- Directions for this task -
Output every record word for word, minus the pictures.

- Records for processing -
• • • • • • •
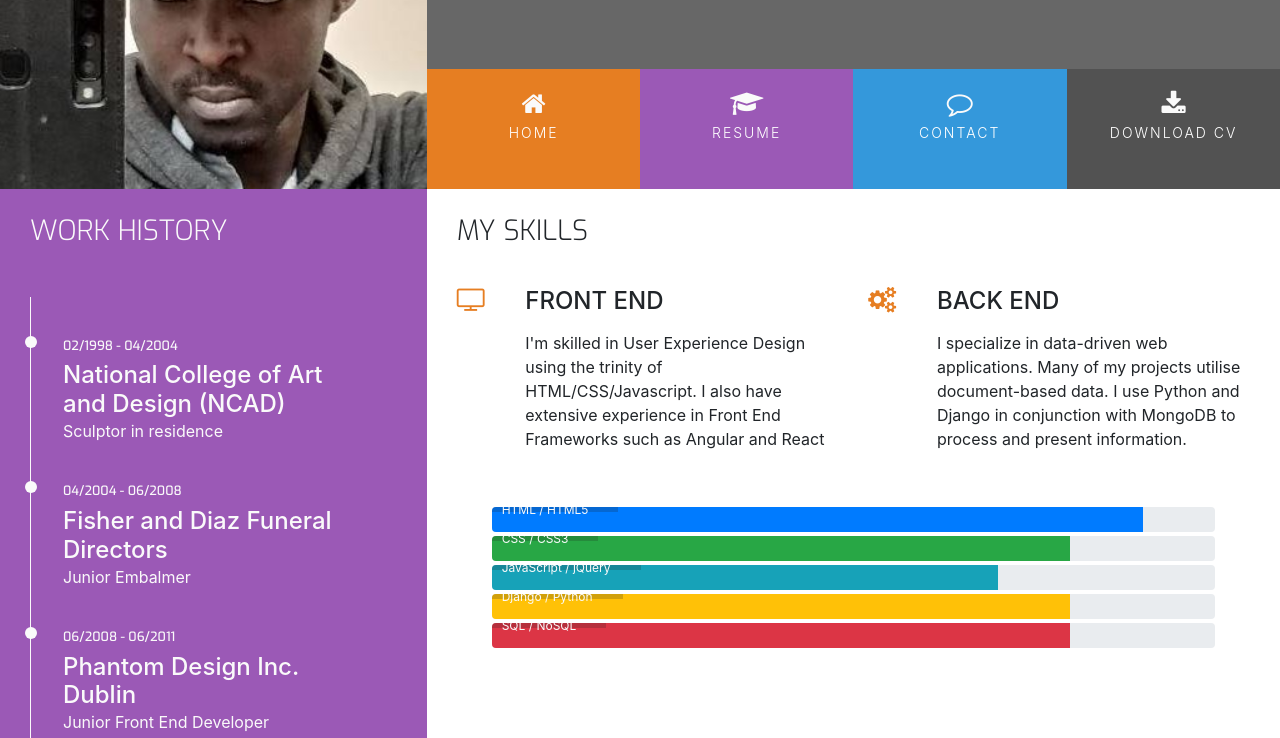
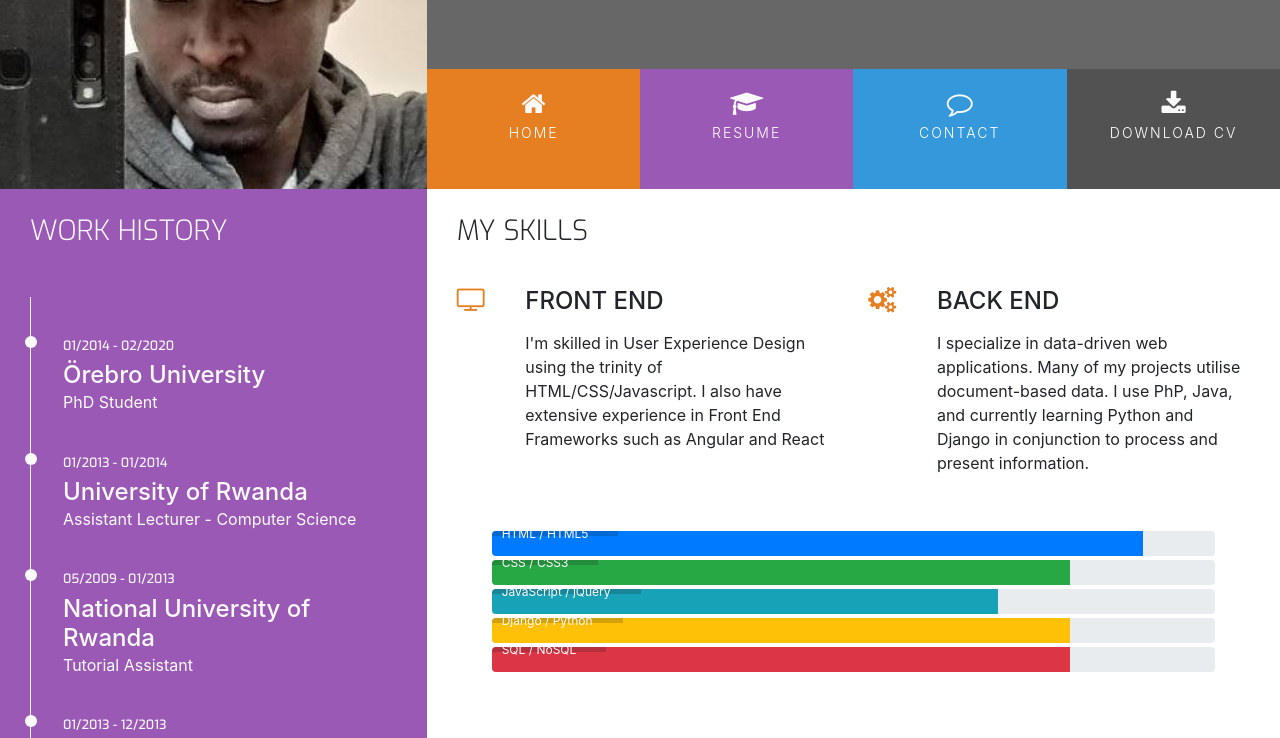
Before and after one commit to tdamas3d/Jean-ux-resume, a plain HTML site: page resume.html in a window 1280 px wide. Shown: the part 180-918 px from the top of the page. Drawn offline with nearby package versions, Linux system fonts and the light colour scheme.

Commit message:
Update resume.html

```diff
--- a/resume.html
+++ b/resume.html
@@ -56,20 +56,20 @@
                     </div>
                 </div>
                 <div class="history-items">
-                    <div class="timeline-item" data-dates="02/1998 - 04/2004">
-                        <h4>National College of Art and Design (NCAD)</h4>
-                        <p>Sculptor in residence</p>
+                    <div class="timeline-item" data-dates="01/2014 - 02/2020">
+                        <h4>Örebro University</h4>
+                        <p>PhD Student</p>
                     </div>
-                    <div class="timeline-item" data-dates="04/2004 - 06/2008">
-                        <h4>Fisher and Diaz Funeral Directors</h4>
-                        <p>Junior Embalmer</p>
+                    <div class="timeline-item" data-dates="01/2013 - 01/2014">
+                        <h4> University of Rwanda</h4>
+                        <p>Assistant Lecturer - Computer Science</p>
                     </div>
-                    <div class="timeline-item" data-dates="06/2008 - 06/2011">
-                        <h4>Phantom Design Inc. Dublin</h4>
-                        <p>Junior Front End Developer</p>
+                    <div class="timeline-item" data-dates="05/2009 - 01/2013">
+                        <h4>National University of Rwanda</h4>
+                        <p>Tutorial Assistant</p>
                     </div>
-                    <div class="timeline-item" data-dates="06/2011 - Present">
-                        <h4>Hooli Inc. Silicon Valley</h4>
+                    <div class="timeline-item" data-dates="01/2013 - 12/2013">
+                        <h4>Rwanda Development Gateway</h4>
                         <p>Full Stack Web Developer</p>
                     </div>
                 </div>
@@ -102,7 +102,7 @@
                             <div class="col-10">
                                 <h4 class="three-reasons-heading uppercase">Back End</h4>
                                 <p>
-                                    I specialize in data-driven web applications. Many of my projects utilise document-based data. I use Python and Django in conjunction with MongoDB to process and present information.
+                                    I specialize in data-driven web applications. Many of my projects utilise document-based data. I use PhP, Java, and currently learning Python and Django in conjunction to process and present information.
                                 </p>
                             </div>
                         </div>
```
• • • • • • •
- Your solution -
Before and after one commit to tdamas3d/Jean-ux-resume, a plain HTML site: page resume.html in a window 1280 px wide. Shown: the part 180-918 px from the top of the page. Drawn offline with nearby package versions, Linux system fonts and the light colour scheme.

Commit message:
Update resume.html

```diff
--- a/resume.html
+++ b/resume.html
@@ -56,20 +56,20 @@
                     </div>
                 </div>
                 <div class="history-items">
-                    <div class="timeline-item" data-dates="02/1998 - 04/2004">
-                        <h4>National College of Art and Design (NCAD)</h4>
-                        <p>Sculptor in residence</p>
+                    <div class="timeline-item" data-dates="01/2014 - 02/2020">
+                        <h4>Örebro University</h4>
+                        <p>PhD Student</p>
                     </div>
-                    <div class="timeline-item" data-dates="04/2004 - 06/2008">
-                        <h4>Fisher and Diaz Funeral Directors</h4>
-                        <p>Junior Embalmer</p>
+                    <div class="timeline-item" data-dates="01/2013 - 01/2014">
+                        <h4> University of Rwanda</h4>
+                        <p>Assistant Lecturer - Computer Science</p>
                     </div>
-                    <div class="timeline-item" data-dates="06/2008 - 06/2011">
-                        <h4>Phantom Design Inc. Dublin</h4>
-                        <p>Junior Front End Developer</p>
+                    <div class="timeline-item" data-dates="05/2009 - 01/2013">
+                        <h4>National University of Rwanda</h4>
+                        <p>Tutorial Assistant</p>
                     </div>
-                    <div class="timeline-item" data-dates="06/2011 - Present">
-                        <h4>Hooli Inc. Silicon Valley</h4>
+                    <div class="timeline-item" data-dates="01/2013 - 12/2013">
+                        <h4>Rwanda Development Gateway</h4>
                         <p>Full Stack Web Developer</p>
                     </div>
                 </div>
@@ -102,7 +102,7 @@
                             <div class="col-10">
                                 <h4 class="three-reasons-heading uppercase">Back End</h4>
                                 <p>
-                                    I specialize in data-driven web applications. Many of my projects utilise document-based data. I use Python and Django in conjunction with MongoDB to process and present information.
+                                    I specialize in data-driven web applications. Many of my projects utilise document-based data. I use PhP, Java, and currently learning Python and Django in conjunction to process and present information.
                                 </p>
                             </div>
                         </div>
```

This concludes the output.